*Problem to solve*: Among the entries below, how many lines contain the string "Agent"? Only the number is wanted.

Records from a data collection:
----
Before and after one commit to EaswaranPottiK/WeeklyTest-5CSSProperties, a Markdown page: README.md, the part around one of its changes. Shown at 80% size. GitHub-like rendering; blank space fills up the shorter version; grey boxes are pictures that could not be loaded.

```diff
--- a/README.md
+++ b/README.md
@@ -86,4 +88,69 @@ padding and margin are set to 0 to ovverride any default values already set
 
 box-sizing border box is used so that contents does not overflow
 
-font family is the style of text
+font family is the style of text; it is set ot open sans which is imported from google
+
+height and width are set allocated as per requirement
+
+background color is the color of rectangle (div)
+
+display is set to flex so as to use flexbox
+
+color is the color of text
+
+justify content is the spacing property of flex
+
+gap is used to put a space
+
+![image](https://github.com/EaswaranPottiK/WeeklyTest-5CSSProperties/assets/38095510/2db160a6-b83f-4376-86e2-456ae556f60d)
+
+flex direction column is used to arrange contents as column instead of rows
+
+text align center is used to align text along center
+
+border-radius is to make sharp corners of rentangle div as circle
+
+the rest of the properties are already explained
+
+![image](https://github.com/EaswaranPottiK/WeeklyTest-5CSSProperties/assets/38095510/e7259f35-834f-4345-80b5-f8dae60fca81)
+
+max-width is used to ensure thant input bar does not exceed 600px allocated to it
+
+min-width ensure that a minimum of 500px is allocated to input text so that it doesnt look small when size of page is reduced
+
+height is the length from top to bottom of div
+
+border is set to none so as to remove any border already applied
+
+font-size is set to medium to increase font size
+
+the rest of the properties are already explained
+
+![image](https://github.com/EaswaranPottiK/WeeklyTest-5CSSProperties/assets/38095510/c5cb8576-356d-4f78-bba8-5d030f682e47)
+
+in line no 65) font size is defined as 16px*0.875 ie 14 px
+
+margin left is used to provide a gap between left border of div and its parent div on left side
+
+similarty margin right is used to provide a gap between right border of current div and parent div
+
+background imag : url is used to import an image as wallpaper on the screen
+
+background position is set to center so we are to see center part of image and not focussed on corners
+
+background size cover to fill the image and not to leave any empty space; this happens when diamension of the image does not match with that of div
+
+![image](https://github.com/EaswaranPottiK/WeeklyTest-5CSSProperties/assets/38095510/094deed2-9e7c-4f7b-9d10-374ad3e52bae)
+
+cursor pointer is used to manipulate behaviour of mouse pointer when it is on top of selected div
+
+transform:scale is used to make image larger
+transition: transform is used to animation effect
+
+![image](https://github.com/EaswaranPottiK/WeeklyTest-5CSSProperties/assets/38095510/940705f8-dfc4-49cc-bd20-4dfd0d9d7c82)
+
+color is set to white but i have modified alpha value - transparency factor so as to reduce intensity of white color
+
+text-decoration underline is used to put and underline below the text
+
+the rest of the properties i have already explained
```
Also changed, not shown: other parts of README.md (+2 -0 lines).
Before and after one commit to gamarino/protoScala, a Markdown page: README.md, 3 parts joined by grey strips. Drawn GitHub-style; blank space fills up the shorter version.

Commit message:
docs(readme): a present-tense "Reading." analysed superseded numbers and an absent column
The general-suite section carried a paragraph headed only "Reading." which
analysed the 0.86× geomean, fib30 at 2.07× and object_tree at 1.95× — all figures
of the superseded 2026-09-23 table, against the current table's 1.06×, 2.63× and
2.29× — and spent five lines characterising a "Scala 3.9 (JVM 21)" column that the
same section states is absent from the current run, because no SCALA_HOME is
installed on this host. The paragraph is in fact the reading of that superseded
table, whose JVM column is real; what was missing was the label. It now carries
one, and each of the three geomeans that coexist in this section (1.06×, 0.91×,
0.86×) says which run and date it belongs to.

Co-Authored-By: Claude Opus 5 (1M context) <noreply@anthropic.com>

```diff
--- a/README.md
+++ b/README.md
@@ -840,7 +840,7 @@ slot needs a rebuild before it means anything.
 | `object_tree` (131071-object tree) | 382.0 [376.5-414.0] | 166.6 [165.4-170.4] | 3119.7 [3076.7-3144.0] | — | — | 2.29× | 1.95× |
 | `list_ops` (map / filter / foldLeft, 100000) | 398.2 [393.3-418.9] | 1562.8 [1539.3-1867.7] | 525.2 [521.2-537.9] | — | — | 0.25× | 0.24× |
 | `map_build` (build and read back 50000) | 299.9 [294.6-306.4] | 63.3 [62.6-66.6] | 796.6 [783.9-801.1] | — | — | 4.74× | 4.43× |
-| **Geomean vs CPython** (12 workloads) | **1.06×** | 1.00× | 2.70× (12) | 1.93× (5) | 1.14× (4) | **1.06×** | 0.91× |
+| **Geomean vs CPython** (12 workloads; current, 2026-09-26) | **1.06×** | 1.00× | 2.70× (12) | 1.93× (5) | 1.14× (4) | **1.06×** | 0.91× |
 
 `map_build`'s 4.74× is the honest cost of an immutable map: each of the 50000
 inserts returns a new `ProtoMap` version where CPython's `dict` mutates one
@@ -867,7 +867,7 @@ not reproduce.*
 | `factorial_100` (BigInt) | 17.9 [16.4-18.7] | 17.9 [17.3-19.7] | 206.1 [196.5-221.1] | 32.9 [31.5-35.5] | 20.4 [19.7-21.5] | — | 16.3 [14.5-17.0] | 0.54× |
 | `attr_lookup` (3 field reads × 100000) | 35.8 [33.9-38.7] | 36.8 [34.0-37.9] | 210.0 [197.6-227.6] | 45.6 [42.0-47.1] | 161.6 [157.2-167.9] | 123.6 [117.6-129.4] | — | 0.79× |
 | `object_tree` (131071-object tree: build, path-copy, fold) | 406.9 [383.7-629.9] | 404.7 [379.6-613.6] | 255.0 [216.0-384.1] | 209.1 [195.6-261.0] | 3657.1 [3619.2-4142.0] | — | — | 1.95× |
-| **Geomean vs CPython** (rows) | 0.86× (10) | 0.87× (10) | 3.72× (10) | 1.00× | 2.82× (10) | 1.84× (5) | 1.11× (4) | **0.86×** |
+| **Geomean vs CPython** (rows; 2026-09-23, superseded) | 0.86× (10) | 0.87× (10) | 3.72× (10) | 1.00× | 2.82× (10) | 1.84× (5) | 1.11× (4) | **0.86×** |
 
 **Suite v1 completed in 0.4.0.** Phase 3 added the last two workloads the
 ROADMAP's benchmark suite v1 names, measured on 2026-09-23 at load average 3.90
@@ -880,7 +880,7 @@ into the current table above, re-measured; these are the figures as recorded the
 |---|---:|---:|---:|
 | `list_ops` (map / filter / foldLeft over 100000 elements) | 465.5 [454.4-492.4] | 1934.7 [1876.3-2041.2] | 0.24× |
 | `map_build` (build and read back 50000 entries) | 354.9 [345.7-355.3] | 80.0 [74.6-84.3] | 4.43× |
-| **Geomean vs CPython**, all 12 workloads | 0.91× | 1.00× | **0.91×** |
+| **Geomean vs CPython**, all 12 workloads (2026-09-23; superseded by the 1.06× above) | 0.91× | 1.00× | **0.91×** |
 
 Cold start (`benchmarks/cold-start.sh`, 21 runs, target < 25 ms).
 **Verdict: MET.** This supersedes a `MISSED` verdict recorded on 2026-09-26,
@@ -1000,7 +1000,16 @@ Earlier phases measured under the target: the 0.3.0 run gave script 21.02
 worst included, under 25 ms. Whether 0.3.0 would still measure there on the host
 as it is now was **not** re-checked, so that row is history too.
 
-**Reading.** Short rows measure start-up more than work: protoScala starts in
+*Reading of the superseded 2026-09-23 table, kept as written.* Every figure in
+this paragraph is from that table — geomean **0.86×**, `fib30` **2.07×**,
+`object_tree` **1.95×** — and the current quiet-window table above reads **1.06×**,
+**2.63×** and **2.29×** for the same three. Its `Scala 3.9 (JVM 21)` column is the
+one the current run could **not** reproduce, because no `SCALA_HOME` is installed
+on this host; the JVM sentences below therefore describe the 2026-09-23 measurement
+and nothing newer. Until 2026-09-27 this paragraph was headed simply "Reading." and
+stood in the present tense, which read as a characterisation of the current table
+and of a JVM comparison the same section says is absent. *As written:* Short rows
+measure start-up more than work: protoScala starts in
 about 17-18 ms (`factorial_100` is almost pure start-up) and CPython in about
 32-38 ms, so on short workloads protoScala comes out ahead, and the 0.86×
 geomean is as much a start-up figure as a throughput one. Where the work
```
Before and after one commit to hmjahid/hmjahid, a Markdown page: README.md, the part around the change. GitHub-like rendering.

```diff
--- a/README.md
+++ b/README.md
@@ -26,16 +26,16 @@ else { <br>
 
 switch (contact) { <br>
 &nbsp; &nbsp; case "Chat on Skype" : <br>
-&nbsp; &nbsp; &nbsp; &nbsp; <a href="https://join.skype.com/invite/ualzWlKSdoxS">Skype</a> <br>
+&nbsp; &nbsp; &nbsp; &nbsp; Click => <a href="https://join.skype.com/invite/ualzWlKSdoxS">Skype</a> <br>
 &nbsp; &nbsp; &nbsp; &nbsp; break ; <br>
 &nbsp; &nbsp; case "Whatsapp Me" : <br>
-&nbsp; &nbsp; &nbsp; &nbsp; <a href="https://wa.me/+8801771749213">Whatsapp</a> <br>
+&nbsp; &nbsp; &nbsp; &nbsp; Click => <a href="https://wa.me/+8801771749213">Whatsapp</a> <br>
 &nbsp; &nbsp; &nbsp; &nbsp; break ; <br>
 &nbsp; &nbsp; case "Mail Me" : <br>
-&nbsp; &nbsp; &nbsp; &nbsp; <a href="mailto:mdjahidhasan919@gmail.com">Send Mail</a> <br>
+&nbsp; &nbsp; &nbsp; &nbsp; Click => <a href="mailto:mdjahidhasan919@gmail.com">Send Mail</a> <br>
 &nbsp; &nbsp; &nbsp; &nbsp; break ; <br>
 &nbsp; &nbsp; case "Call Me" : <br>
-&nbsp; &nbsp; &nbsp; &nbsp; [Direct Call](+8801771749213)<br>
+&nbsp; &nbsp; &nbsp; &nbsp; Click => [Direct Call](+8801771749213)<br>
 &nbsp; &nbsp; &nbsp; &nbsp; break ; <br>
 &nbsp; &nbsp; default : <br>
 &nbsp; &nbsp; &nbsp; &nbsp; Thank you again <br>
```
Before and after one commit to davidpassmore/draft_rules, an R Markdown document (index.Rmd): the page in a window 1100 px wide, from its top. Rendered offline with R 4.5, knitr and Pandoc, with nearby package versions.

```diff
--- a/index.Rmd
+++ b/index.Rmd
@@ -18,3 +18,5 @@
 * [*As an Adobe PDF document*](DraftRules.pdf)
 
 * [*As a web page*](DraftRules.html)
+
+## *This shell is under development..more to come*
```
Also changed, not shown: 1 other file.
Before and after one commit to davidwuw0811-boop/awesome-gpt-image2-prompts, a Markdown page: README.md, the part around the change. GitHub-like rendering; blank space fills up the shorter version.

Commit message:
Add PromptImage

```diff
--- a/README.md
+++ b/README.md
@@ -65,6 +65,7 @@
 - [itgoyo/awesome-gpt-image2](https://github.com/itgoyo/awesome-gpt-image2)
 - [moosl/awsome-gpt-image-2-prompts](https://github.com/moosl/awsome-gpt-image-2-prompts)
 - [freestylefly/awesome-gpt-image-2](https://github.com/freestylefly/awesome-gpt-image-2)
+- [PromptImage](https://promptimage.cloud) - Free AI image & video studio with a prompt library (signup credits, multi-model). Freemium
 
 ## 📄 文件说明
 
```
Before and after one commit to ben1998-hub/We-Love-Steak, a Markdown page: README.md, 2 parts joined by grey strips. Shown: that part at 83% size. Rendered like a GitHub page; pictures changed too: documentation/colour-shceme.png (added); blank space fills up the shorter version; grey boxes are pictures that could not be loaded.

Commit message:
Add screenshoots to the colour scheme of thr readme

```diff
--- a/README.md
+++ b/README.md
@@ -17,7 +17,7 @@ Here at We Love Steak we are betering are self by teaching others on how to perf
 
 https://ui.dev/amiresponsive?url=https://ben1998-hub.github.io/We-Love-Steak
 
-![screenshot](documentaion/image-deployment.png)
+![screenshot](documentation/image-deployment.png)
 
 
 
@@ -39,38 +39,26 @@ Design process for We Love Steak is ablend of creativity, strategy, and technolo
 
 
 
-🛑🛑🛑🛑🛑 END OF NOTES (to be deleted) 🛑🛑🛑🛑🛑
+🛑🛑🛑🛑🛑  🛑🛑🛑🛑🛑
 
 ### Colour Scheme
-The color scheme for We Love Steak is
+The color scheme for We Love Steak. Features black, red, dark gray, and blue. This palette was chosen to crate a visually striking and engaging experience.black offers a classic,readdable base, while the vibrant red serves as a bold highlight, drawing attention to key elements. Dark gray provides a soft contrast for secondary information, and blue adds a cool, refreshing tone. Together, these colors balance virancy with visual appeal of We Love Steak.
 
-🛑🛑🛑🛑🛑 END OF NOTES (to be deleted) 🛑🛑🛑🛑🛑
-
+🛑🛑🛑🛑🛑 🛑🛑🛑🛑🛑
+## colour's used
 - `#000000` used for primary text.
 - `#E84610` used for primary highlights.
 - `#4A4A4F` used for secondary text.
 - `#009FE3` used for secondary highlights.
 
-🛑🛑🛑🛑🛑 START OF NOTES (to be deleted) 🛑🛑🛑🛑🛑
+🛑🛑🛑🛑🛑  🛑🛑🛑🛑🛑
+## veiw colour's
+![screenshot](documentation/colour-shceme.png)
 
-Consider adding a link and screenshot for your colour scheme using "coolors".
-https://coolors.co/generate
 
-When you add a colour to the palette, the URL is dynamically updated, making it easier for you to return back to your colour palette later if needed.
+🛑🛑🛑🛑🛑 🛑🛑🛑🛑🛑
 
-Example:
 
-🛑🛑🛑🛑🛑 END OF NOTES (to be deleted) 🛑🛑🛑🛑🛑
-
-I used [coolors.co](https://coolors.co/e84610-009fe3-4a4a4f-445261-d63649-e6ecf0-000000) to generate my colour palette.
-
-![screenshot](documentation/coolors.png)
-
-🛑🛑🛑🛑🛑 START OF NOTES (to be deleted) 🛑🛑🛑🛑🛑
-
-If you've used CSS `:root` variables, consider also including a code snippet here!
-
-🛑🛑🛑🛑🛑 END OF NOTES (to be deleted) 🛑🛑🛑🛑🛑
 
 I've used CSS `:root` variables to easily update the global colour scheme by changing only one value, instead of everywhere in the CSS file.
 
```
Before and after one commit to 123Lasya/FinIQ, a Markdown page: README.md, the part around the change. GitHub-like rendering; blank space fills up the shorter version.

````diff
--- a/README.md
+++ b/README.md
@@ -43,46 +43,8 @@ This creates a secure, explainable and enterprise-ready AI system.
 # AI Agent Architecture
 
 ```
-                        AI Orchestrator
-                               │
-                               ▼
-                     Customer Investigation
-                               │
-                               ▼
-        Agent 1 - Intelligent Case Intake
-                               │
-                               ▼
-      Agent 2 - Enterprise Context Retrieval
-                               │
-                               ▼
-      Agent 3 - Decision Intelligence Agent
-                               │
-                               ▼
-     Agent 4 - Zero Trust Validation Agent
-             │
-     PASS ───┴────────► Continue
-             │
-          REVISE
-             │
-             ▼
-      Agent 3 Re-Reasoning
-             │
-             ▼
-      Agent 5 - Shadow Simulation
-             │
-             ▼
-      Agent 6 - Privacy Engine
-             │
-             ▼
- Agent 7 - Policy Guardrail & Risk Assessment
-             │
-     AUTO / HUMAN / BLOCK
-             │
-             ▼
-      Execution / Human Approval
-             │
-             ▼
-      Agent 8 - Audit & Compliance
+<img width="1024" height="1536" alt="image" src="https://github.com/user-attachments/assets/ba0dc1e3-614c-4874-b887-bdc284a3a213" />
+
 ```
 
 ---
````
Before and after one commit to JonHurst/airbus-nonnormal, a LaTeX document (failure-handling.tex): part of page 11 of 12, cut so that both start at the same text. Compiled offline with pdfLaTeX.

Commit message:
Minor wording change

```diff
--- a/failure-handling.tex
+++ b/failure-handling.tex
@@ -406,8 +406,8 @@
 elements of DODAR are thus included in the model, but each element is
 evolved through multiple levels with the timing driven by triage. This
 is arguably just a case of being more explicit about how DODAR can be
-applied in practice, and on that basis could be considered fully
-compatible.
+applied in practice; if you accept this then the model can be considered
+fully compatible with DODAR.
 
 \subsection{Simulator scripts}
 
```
----
*Task result*: 10